Wilkins says this is because many women leave the workforce to have children just as their earnings are usually growing the most strongly.
“Women are also more likely to return to work part-time after having children,” he says. “Because they work fewer hours this lowers their future earnings growth as they’re getting less work experience and fewer promotions. I don’t think that gap will ever close.”
While about 70 percent of adults had superannuation at retirement between 2011 and 2015, just over 13 per cent of women retiring with a super balance spend most of it repaying outstanding debts, while 10 per cent of men do.
Women are retiring later
Australians are also working longer and retiring later than expected. Between 2012 and 2015 the average retirement age for men rose by four years from a decade earlier to 66.1, and was up to 63.8 years for women.
In 2001, 49 per cent of men and 68 per cent of women aged 60 to 64 were retired, while in 2015 only 28 per cent of men and 48 per cent of women in this age range were.
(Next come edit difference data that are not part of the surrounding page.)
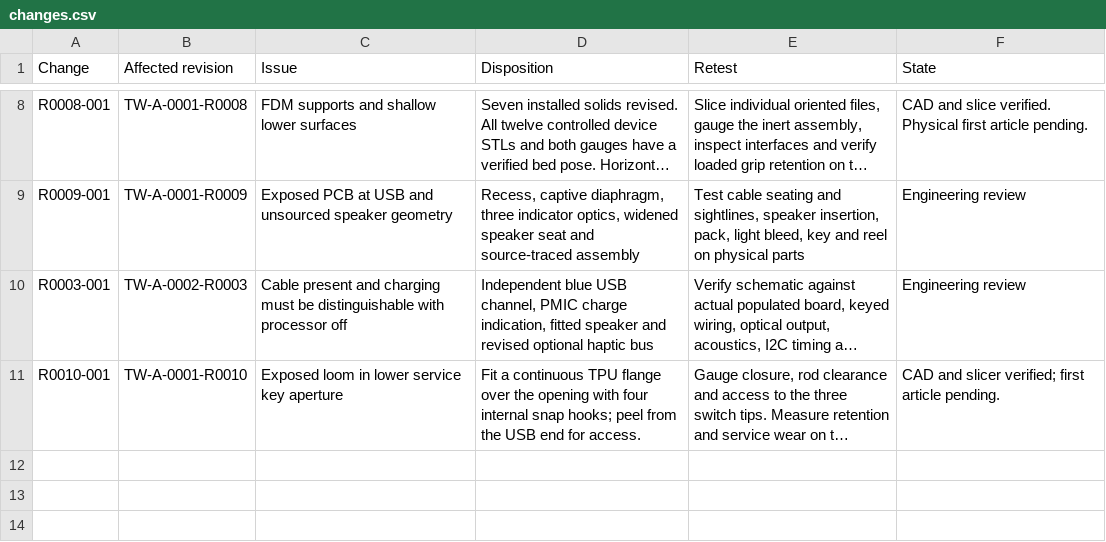
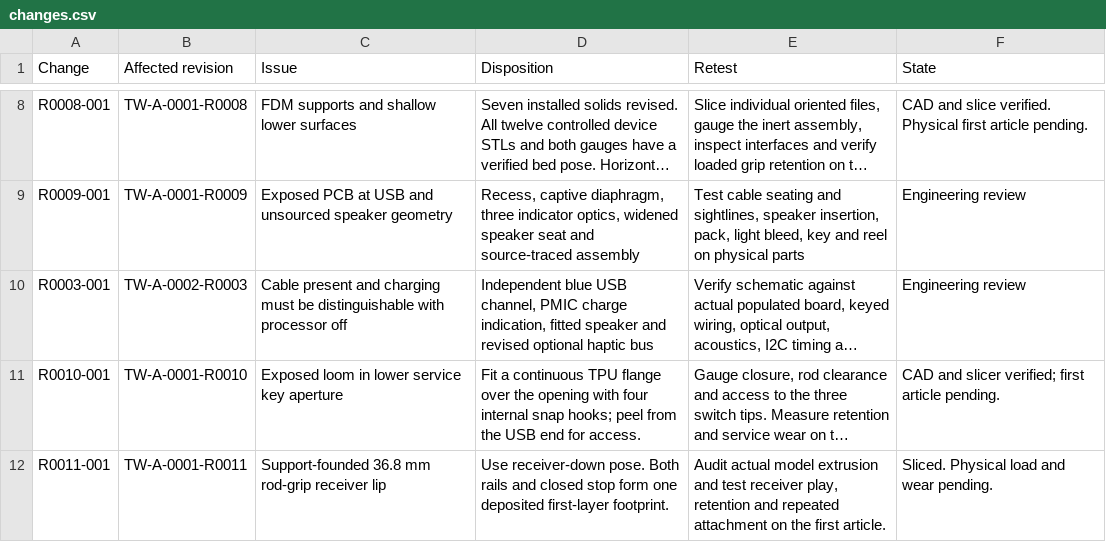
Before and after one commit to natthapolvanasrivilai/thai-waters-handheld, a CSV file: quality/changes.csv, drawn as a sheet; only a part is shown, gaps mark what is left out; long unchanged cells end in …; the diff names each change by its address in the sheet, - before the commit and + after, or states it on an @@ line.

```diff
--- a/quality/changes.csv
+++ b/quality/changes.csv
+row 12: R0011-001 | TW-A-0001-R0011 | Support-founded 36.8 mm rod-grip receiver lip | Use receiver-down pose. Both rails and closed stop form one deposited first-layer footprint. | Audit actual model extrusion and test receiver play, retention and repeated attachment on the first article. | Sliced. Physical load and wear pending.
```
Also changed, not shown: hardware/revisions/assemblies.csv, hardware/revisions/members.csv, 14 other files.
Among women aged 55 to 59, the proportion retired fell from 45 per cent in 2001 to 23 per cent in 2015.
However, Wilkins said this trend to work longer appeared to be driven by workers themselves.
“There has been a shift away from people reporting they retired due to poor health or job loss or from an employer pressuring them to retire,” he said. “Those reasons have been declining and more and more they are reporting retiring because they want to or are financially ready for retirement.”
Childcare costs still increasing
Meanwhile, a key area that is regularly monitored is childcare, and the survey showed costs are continuing to take a bigger chunk out of people’s pay, rising in real terms by 74 per cent for couples and 104 per cent for single parents between 2002 and 2015.
In 2002, median weekly expenditure on childcare was $93 for couple families and $56 for single parents. In 2015, this rose to $162 for couples and $114 for single parents, putting greater pressure on household finances.
The data comes from the latest Household, Income and Labour Dynamics in Australia (HILDA) survey, managed by the Melbourne Institute of Applied Economic and Social Research. The survey collates data from the same 17,000 Australians who are interviewed each year to better understand family life, economic wellbeing, total household wealth, as well as wealth in property and superannuation.